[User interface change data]
──────────────────────────────
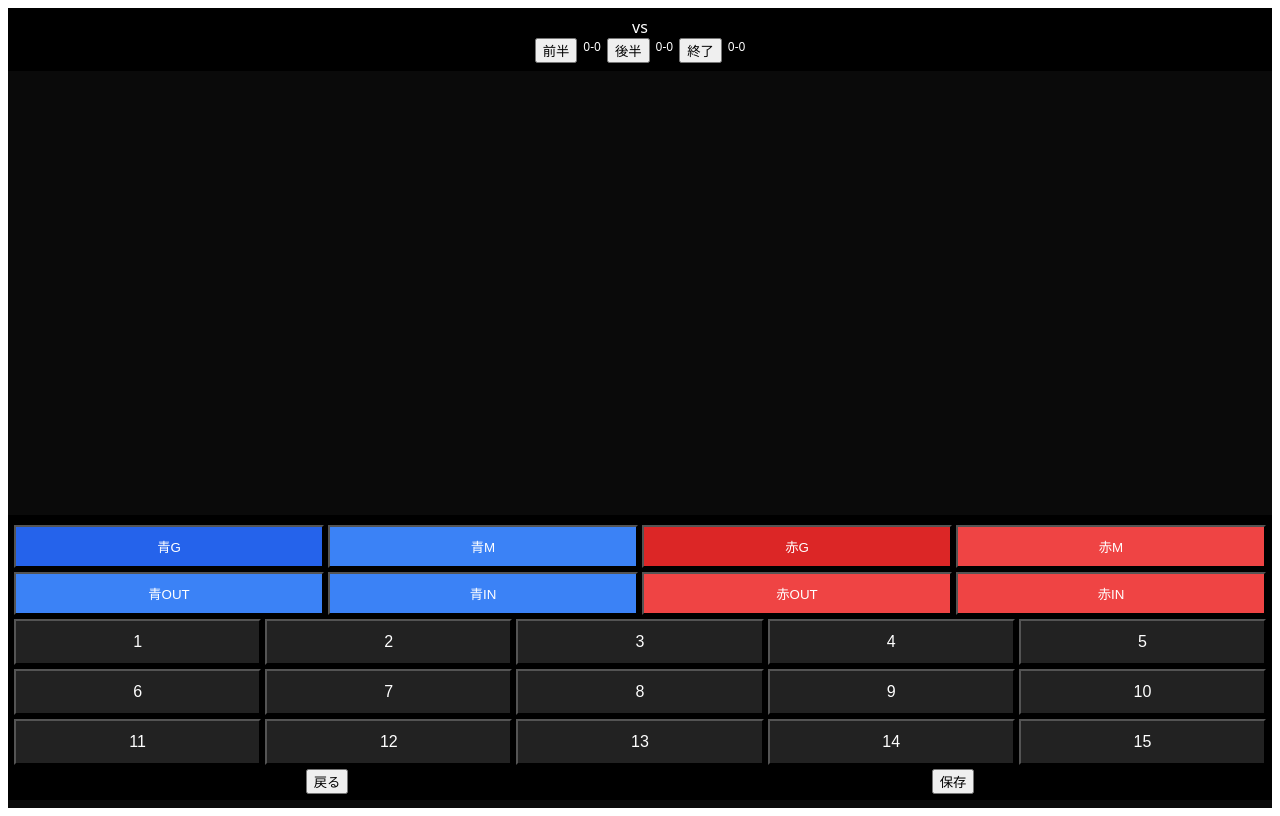
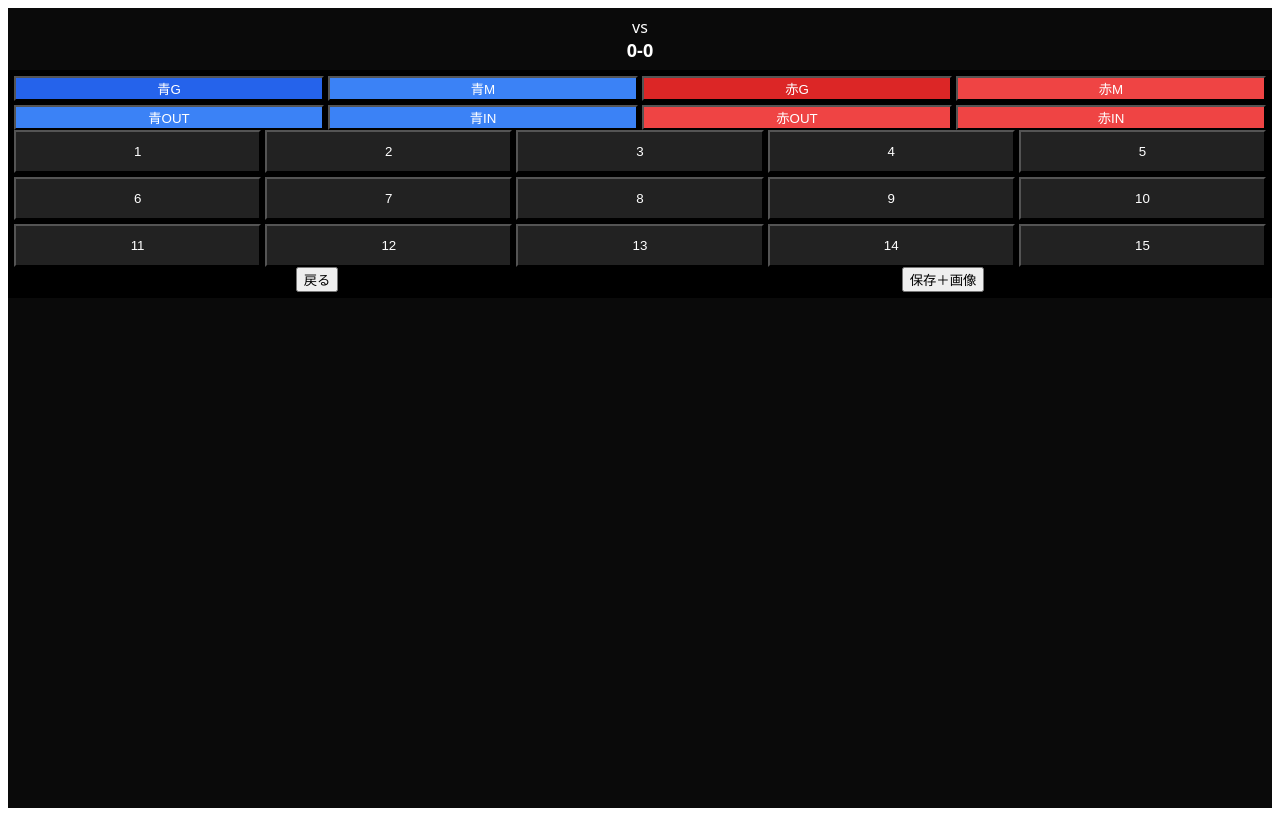
Before and after one commit to hakkinen9301/handball-score-new, a React (Create React App) app: page / in a window 1280 px wide. Both pictures are taken after a click on the button "試合開始". Built offline with nearby package versions, Linux system fonts and the light colour scheme.

Commit message:
Enhance scoring logic and add image saving feature
Refactor scoring and history saving logic, integrate image capture functionality.

```diff
--- a/src/App.js
+++ b/src/App.js
@@ -1,33 +1,34 @@
 import { useState, useRef, useEffect } from "react";
+import html2canvas from "html2canvas";
 
 export default function App() {
   const [info, setInfo] = useState({ date: "", round: "", home: "", away: "" });
   const [started, setStarted] = useState(false);
   const [events, setEvents] = useState([]);
   const [mode, setMode] = useState(null);
+  const [history, setHistory] = useState([]);
 
   const bottomRef = useRef(null);
+  const captureRef = useRef(null);
 
-  // 自動スクロール
   useEffect(() => {
     bottomRef.current?.scrollIntoView({ behavior: "auto" });
   }, [events]);
 
-  // スコア計算
-  const calcScore = (target) => {
+  useEffect(() => {
+    const saved = localStorage.getItem("matches");
+    if (saved) setHistory(JSON.parse(saved));
+  }, []);
+
+  // スコア
+  const calcScore = () => {
     let b = 0, r = 0;
-    let section = "前半";
-
     events.forEach(e => {
-      if (e.type === "section") section = e.label;
       if (e.type === "goal") {
-        if (target === "total" || target === section) {
         if (e.team === "blue") b++;
         if (e.team === "red") r++;
       }
-      }
     });
-
     return `${b}-${r}`;
   };
 
@@ -36,7 +37,6 @@ export default function App() {
     setEvents(prev => {
       const list = [...prev, { team, type, number }];
       let b = 0, r = 0;
-
       return list.map(e => {
         if (e.type === "goal") {
           if (e.team === "blue") b++;
@@ -47,39 +47,47 @@ export default function App() {
     });
   };
 
-  const addSection = (label) =>
-    setEvents(prev => [...prev, { type: "section", label }]);
-
   const undo = () => setEvents(prev => prev.slice(0, -1));
 
-  // 保存（ダミー）
-  const save = () => {
-    alert("保存機能は後で戻す");
+  // ■ 保存（履歴＋画像）
+  const save = async () => {
+    try {
+      // 履歴保存
+      const newHistory = [
+        { info, events, score: calcScore(), id: Date.now() },
+        ...history
+      ];
+      setHistory(newHistory);
+      localStorage.setItem("matches", JSON.stringify(newHistory));
+
+      // 画像保存
+      const canvas = await html2canvas(captureRef.current, {
+        backgroundColor: "#0a0a0a",
+        scale: 2
+      });
+
+      const link = document.createElement("a");
+      link.download = "score.png";
+      link.href = canvas.toDataURL();
+      link.click();
+
+    } catch (e) {
+      alert("画像保存に失敗（履歴は保存済み）");
+    }
   };
 
-  // 得点集計
-  const goalStats = events.reduce((acc, e) => {
-    if (e.type === "goal") {
-      const key = `${e.team}-${e.number}`;
-      acc[key] = (acc[key] || 0) + 1;
-    }
-    return acc;
-  }, {});
-
-  const makeList = (team) =>
-    Object.entries(goalStats)
-      .filter(([k]) => k.startsWith(team))
-      .map(([k, v]) => ({ num: Number(k.split("-")[1]), count: v }))
-      .sort((a, b) => a.num - b.num)
-      .slice(0, 8);
-
-  const blueList = makeList("blue");
-  const redList = makeList("red");
+  const loadMatch = (m) => {
+    setInfo(m.info);
+    setEvents(m.events);
+    setStarted(true);
+  };
 
   const numbers = Array.from({ length: 15 }, (_, i) => i + 1);
 
   return (
     <div style={styles.container}>
+
+      {/* ■ 開始前 */}
       {!started && (
         <div style={styles.startWrap}>
           <div style={styles.startBox}>
@@ -92,32 +100,34 @@ export default function App() {
             <input placeholder="チームB" style={styles.bigInput}
               onChange={(e)=>setInfo({...info,away:e.target.value})}/>
             <button style={styles.startBtn} onClick={()=>setStarted(true)}>試合開始</button>
+
+            {/* 履歴一覧 */}
+            {history.length > 0 && (
+              <div style={{marginTop:20}}>
+                <div>履歴</div>
+                {history.map(h=>(
+                  <div key={h.id} onClick={()=>loadMatch(h)} style={styles.historyItem}>
+                    {h.info.date} {h.info.home} vs {h.info.away} ({h.score})
+                  </div>
+                ))}
+              </div>
+            )}
           </div>
         </div>
       )}
 
+      {/* ■ 試合画面 */}
       {started && (
         <>
+          <div ref={captureRef}>
             <div style={styles.header}>
               <div>{info.date} {info.round}</div>
               <div>{info.home} vs {info.away}</div>
-
-            <div style={styles.scoreRow}>
-              <button onClick={()=>addSection("前半")}>前半</button>
-              <span>{calcScore("前半")}</span>
-              <button onClick={()=>addSection("後半")}>後半</button>
-              <span>{calcScore("後半")}</span>
-              <button onClick={()=>addSection("試合終了")}>終了</button>
-              <span>{calcScore("total")}</span>
-            </div>
+              <div style={{fontSize:18, fontWeight:"bold"}}>{calcScore()}</div>
             </div>
 
             <div style={styles.timeline}>
               {events.map((e,i)=>{
-              if(e.type==="section"){
-                return <div key={i} style={styles.section}>ーー {e.label} ーー</div>
-              }
-
                 const mark =
                   e.type==="goal" ? (e.team==="blue"?"🔵":"🔴") :
                   e.type==="miss" ? "❌" :
@@ -143,25 +153,9 @@ export default function App() {
               })}
               <div ref={bottomRef}/>
             </div>
+          </div>
 
           <div style={styles.bottom}>
-            <div style={styles.stats}>
-              {[0,1].map(r=>(
-                <div key={r} style={styles.statRow}>
-                  {[...blueList.slice(r*4,(r+1)*4),
-                    ...redList.slice(r*4,(r+1)*4)
-                  ].map((p,i)=>(
-                    <div key={i}>
-                      #{p?.num || ""}{" "}
-                      <span style={{color:i<4?"#60a5fa":"#f87171"}}>
-                        {p?.count || ""}
-                      </span>
-                    </div>
-                  ))}
-                </div>
-              ))}
-            </div>
-
             <div style={styles.btnRow}>
               <button style={styles.blue} onClick={()=>setMode("blue-goal")}>青G</button>
               <button style={styles.blueSub} onClick={()=>setMode("blue-miss")}>青M</button>
@@ -187,7 +181,7 @@ export default function App() {
 
             <div style={styles.actions}>
               <button onClick={undo}>戻る</button>
-              <button onClick={save}>保存</button>
+              <button onClick={save}>保存＋画像</button>
             </div>
           </div>
         </>
@@ -197,69 +191,27 @@ export default function App() {
 }
 
 const styles = {
-  container:{
-    background:"#0a0a0a",
-    color:"#fff",
-    height:"100vh",
-    display:"flex",
-    flexDirection:"column",
-    fontFamily:"system-ui, -apple-system, sans-serif"
-  },
-
-  header:{position:"sticky",top:0,background:"#000",textAlign:"center",padding:8},
-
-  scoreRow:{display:"flex",justifyContent:"center",gap:6,fontSize:12},
-
-  timeline:{flex:1,overflowY:"auto",padding:8},
-
-  row:{
-    display:"grid",
-    gridTemplateColumns:"40px 90px 60px 90px 40px",
-    alignItems:"center",
-    height:22
-  },
-
-  c1:{textAlign:"center",color:"#60a5fa"},
+  container:{background:"#0a0a0a",color:"#fff",height:"100vh",display:"flex",flexDirection:"column",fontFamily:"system-ui"},
+  header:{textAlign:"center",padding:8},
+  timeline:{flex:1,overflowY:"auto",display:"flex",flexDirection:"column",alignItems:"center"},
+  row:{display:"grid",gridTemplateColumns:"50px 100px 60px 100px 50px",width:"100%",maxWidth:420},
+  c1:{textAlign:"center",color:"#60a5fa",whiteSpace:"nowrap"},
   c2:{textAlign:"right",color:"#60a5fa"},
-  c3:{textAlign:"center",fontWeight:"bold"},
+  c3:{textAlign:"center"},
   c4:{textAlign:"left",color:"#f87171"},
   c5:{textAlign:"center",color:"#f87171"},
-
-  section:{textAlign:"center",margin:"6px 0",color:"#aaa"},
-
-  bottom:{position:"sticky",bottom:0,background:"#000",padding:6},
-
-  stats:{marginBottom:4},
-  statRow:{display:"grid",gridTemplateColumns:"repeat(8,1fr)",fontSize:12,textAlign:"center"},
-
-  btnRow:{display:"grid",gridTemplateColumns:"repeat(4,1fr)",gap:4,marginBottom:4},
-
+  bottom:{background:"#000",padding:6},
+  btnRow:{display:"grid",gridTemplateColumns:"repeat(4,1fr)",gap:4},
   grid:{display:"grid",gridTemplateColumns:"repeat(5,1fr)",gap:4},
-
-  num:{padding:12,fontSize:16,background:"#222",color:"#fff"},
-
-  blue:{background:"#2563eb",color:"#fff",padding:10},
-  blueSub:{background:"#3b82f6",color:"#fff",padding:10},
-  red:{background:"#dc2626",color:"#fff",padding:10},
-  redSub:{background:"#ef4444",color:"#fff",padding:10},
-
-  actions:{display:"flex",justifyContent:"space-around",marginTop:4},
-
-  startWrap:{
-    height:"100%",
-    display:"flex",
-    justifyContent:"center",
-    alignItems:"center"
-  },
-
-  startBox:{
-    display:"flex",
-    flexDirection:"column",
-    gap:12,
-    width:"80%"
-  },
-
-  bigInput:{padding:14,fontSize:16},
-
-  startBtn:{padding:14,fontSize:16,background:"#2563eb",color:"#fff"}
+  num:{padding:12,background:"#222",color:"#fff"},
+  blue:{background:"#2563eb",color:"#fff"},
+  blueSub:{background:"#3b82f6",color:"#fff"},
+  red:{background:"#dc2626",color:"#fff"},
+  redSub:{background:"#ef4444",color:"#fff"},
+  actions:{display:"flex",justifyContent:"space-around"},
+  startWrap:{flex:1,display:"flex",justifyContent:"center",alignItems:"center"},
+  startBox:{display:"flex",flexDirection:"column",gap:10,width:"80%"},
+  bigInput:{padding:14},
+  startBtn:{padding:14,background:"#2563eb",color:"#fff"},
+  historyItem:{padding:6,borderBottom:"1px solid #333",cursor:"pointer"}
 };
```
Lines whose indentation alone changed are shown as unchanged.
──────────────────────────────
Required action
Please reproduce exactly and only the lines from the first line of the records through the line containing "Enhance scoring logic", both included, omitting any pictures.

Task solution
Before and after one commit to hakkinen9301/handball-score-new, a React (Create React App) app: page / in a window 1280 px wide. Both pictures are taken after a click on the button "試合開始". Built offline with nearby package versions, Linux system fonts and the light colour scheme.

Commit message:
Enhance scoring logic and add image saving feature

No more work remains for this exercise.